**Brief**:
Wherever the string "failover" shows up in the data below, copy the whole line.

**Items listed in a dataset**:
▼

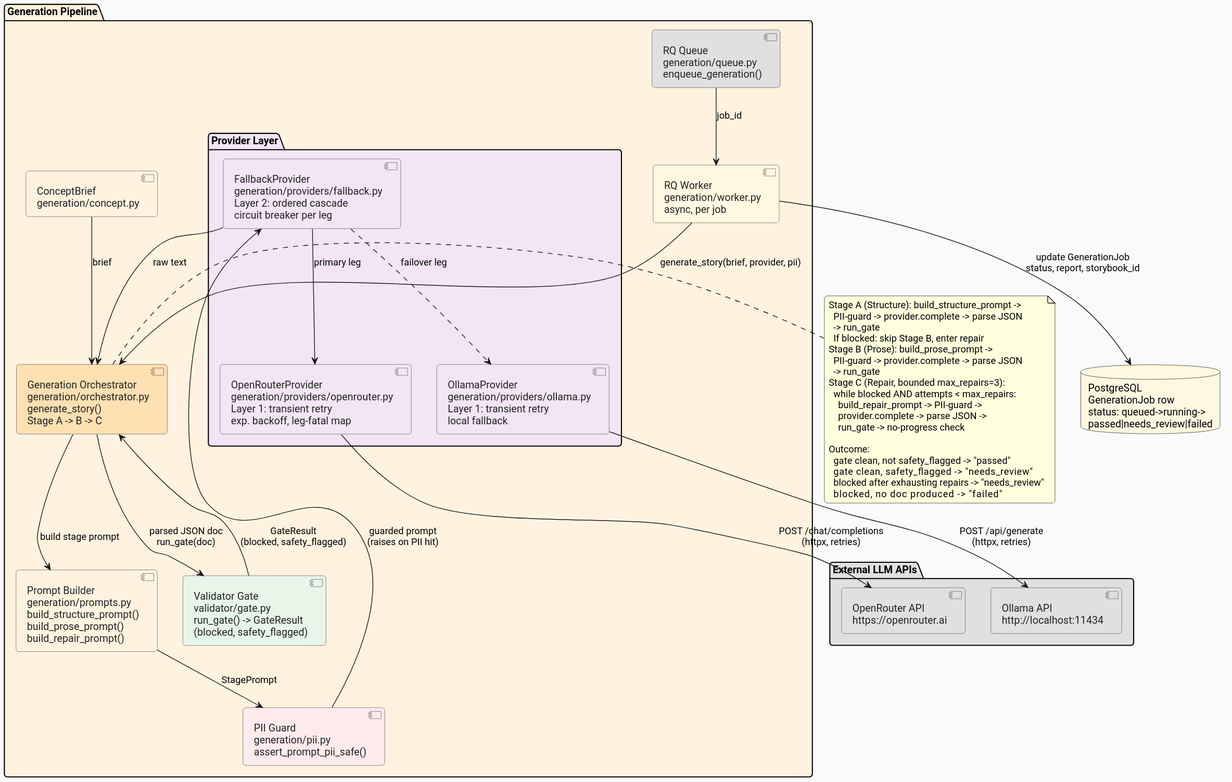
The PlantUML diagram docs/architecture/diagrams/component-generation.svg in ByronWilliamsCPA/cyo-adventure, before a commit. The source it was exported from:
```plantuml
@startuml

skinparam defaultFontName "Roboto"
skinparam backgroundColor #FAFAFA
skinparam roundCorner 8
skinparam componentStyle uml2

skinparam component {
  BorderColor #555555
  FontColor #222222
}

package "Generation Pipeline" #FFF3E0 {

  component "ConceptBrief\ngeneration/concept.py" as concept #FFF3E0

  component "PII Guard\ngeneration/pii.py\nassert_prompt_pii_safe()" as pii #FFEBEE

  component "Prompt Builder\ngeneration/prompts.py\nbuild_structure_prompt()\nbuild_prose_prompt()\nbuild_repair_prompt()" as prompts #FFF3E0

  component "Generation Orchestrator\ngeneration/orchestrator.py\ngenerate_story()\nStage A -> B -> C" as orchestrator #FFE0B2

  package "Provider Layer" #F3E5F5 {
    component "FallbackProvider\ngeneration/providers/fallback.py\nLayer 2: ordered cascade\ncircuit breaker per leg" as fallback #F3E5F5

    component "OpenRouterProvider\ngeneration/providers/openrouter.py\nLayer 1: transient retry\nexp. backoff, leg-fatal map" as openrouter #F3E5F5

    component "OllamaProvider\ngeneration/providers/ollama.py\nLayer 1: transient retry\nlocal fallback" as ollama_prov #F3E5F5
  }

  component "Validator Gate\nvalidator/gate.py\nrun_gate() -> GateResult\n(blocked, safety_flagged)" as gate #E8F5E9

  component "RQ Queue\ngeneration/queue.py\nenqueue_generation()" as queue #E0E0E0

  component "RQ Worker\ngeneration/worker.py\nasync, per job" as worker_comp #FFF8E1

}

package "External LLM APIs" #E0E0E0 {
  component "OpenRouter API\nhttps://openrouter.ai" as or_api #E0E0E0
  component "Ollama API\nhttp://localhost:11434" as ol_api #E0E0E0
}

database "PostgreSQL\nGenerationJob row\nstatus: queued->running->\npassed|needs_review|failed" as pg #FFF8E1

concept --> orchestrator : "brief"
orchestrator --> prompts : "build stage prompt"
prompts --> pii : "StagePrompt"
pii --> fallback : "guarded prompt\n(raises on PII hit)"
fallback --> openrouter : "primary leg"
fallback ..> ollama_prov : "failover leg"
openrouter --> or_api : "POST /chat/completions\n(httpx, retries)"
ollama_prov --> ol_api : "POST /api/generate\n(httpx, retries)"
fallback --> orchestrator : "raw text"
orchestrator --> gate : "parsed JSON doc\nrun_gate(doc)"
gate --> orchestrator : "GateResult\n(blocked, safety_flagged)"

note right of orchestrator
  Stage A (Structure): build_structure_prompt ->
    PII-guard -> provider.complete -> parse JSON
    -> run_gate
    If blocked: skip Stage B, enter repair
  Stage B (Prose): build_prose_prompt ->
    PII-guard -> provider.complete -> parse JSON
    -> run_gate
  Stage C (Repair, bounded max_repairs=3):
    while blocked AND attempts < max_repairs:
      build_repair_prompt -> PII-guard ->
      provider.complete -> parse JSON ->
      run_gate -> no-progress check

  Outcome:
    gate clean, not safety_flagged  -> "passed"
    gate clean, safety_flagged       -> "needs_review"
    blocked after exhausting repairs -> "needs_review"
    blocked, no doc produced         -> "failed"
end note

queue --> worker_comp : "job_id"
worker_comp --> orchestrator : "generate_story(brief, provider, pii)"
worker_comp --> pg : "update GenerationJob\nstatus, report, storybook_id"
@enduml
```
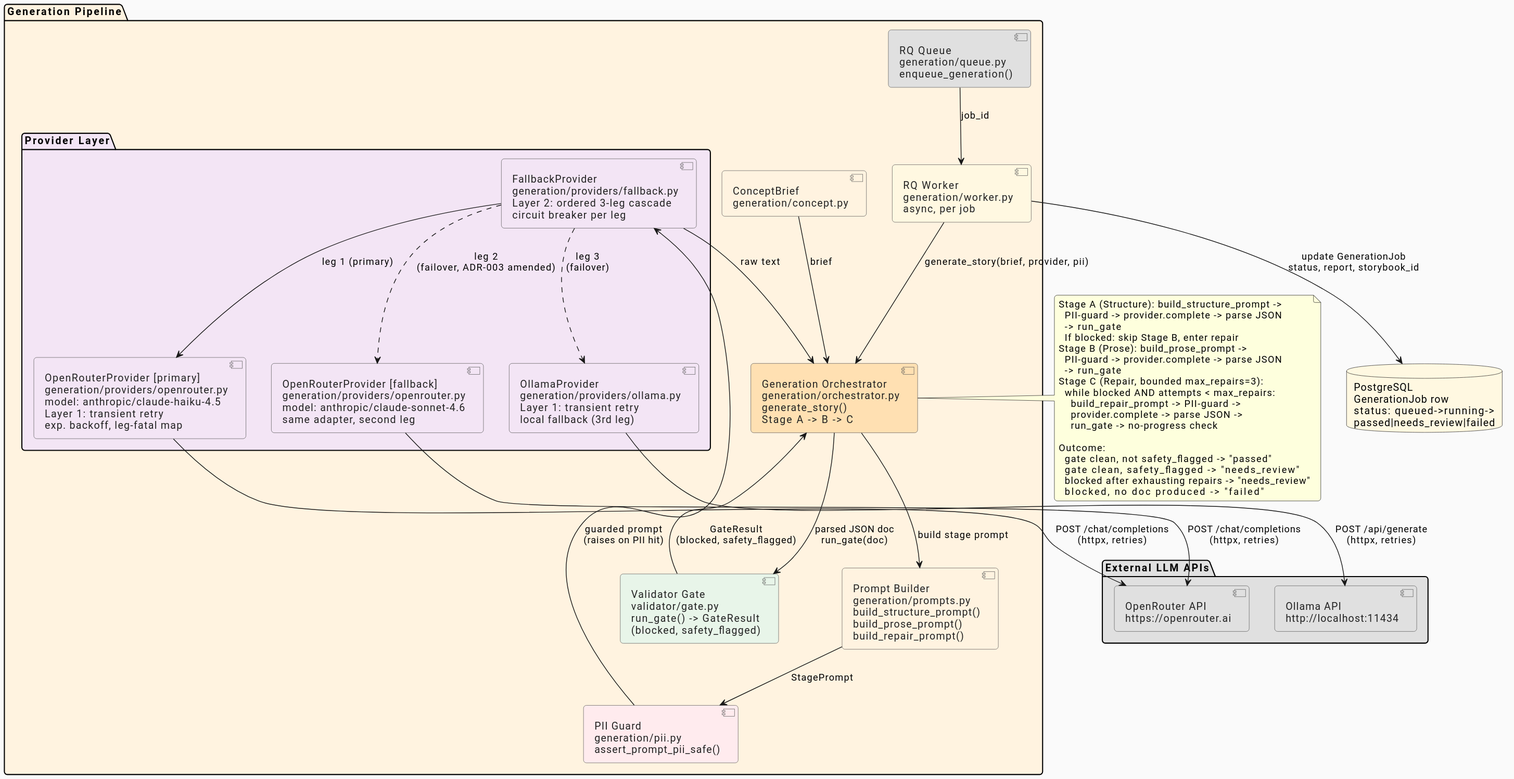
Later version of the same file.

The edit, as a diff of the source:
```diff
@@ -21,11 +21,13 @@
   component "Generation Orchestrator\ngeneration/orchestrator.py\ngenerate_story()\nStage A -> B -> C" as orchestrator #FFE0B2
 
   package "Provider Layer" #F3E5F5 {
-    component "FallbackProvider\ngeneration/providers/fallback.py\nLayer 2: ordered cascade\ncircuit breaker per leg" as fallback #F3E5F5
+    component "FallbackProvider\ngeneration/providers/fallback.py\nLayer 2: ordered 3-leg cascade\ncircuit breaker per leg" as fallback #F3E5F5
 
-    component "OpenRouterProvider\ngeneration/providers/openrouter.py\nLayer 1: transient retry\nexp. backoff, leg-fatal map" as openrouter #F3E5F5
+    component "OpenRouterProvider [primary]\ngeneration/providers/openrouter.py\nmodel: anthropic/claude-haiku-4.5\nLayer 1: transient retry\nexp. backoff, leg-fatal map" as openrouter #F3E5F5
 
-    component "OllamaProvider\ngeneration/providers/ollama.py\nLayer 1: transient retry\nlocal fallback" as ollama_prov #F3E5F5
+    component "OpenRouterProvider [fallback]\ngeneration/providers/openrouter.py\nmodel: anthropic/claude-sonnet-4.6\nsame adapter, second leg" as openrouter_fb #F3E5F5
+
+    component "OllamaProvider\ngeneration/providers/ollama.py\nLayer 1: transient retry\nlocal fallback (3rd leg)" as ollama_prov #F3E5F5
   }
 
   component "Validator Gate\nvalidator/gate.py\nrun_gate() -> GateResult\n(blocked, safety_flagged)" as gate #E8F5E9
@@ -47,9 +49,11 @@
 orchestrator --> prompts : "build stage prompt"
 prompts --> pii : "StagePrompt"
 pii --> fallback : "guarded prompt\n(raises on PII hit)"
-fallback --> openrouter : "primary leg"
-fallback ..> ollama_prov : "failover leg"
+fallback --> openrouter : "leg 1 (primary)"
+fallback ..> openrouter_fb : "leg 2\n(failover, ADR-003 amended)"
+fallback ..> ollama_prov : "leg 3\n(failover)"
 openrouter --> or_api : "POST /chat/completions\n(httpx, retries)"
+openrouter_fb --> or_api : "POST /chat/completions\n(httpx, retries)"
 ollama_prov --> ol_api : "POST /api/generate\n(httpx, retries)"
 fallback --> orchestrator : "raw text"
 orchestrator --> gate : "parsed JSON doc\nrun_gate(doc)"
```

▲
▼

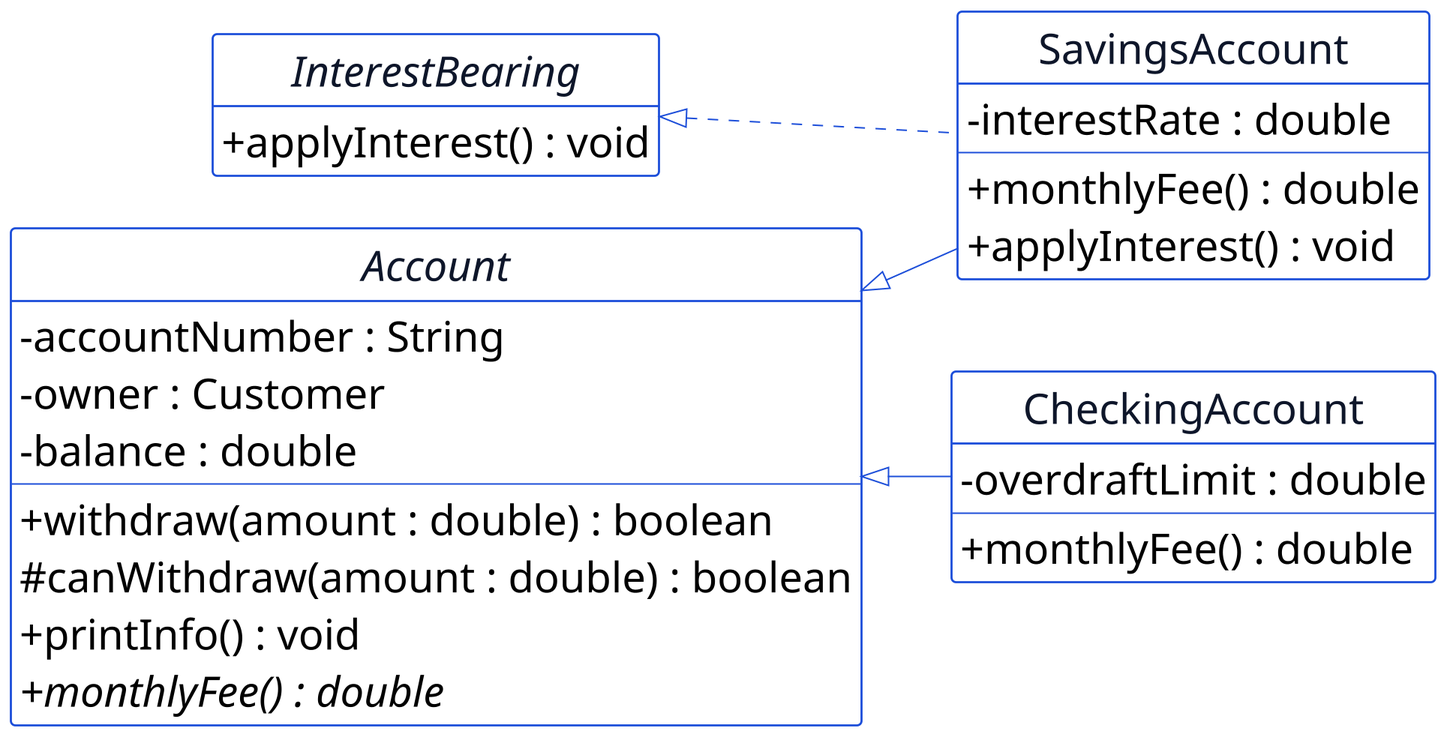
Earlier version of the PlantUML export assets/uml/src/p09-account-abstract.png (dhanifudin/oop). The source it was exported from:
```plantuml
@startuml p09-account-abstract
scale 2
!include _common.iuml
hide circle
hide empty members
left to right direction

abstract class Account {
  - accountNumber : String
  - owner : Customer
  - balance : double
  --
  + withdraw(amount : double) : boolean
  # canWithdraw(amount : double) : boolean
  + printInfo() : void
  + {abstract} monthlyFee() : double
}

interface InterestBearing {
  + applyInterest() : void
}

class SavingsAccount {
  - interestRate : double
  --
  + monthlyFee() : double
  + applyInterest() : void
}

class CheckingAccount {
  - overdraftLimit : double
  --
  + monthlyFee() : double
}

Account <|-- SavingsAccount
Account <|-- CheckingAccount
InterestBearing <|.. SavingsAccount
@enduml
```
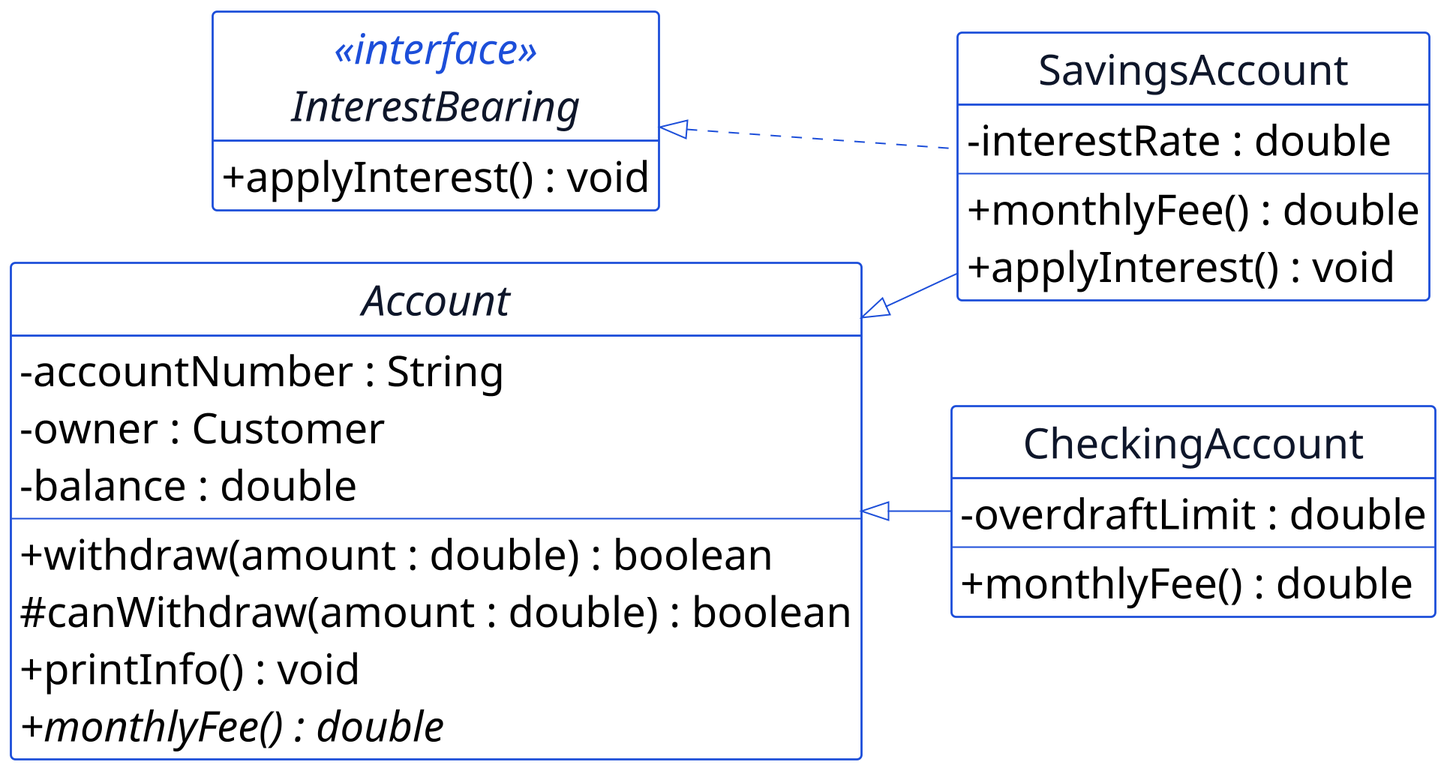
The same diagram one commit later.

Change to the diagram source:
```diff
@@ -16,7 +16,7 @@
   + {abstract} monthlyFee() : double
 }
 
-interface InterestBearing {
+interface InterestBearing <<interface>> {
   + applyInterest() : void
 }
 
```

▲
▼

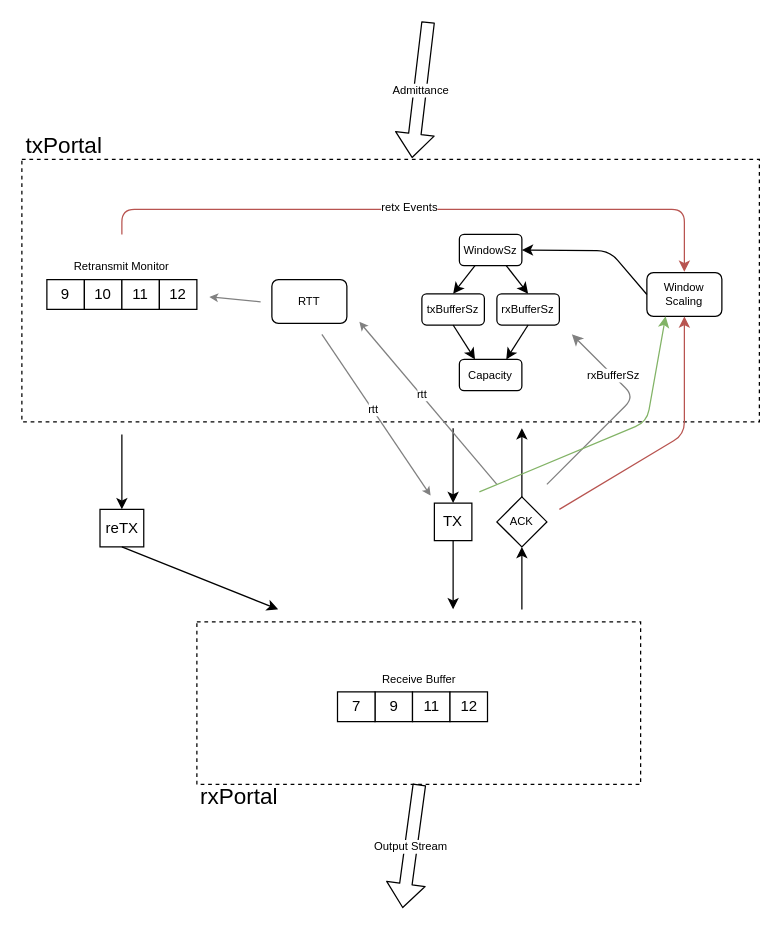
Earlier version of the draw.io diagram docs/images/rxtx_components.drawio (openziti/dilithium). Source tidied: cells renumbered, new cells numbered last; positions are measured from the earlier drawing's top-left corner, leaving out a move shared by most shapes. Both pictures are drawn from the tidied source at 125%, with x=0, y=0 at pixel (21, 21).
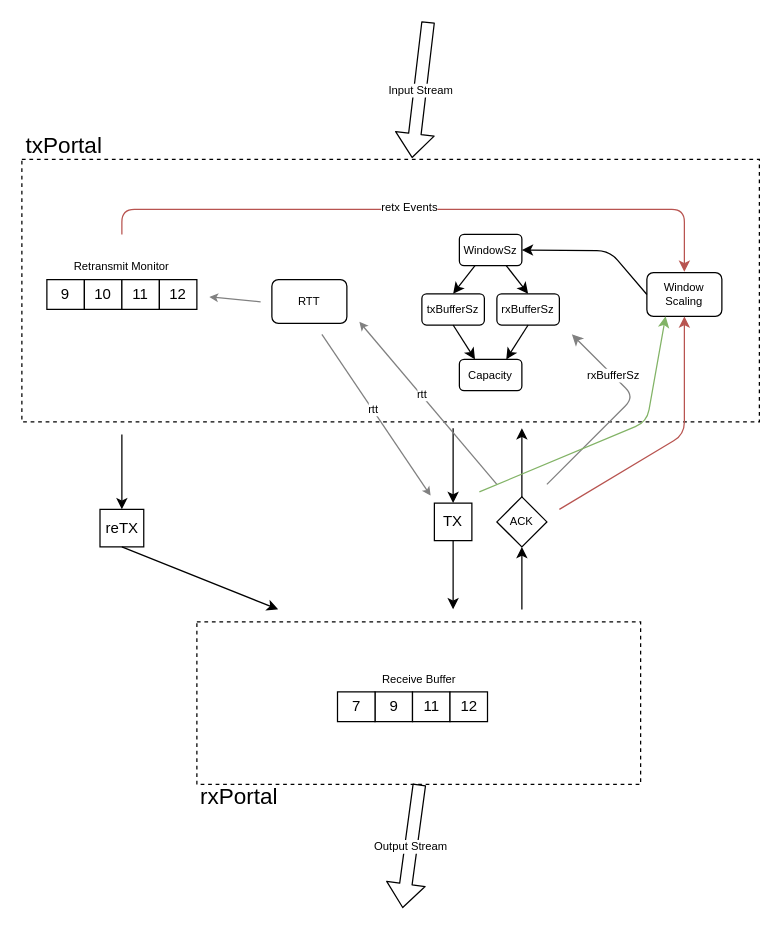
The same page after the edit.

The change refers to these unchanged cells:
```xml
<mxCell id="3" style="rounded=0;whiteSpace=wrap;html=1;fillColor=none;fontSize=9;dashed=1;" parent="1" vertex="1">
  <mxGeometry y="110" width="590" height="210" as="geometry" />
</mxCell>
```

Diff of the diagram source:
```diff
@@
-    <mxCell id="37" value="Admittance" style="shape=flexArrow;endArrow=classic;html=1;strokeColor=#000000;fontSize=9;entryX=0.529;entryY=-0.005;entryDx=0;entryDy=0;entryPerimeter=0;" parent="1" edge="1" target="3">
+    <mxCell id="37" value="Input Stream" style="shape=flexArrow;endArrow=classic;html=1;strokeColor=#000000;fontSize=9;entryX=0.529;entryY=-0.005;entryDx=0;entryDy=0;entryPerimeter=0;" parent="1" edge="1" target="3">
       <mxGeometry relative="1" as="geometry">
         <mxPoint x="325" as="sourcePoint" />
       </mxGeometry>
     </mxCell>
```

▲

**Written answer**:
fallback ..> ollama_prov : "failover leg"
-fallback ..> ollama_prov : "failover leg"
+fallback ..> openrouter_fb : "leg 2\n(failover, ADR-003 amended)"
+fallback ..> ollama_prov : "leg 3\n(failover)"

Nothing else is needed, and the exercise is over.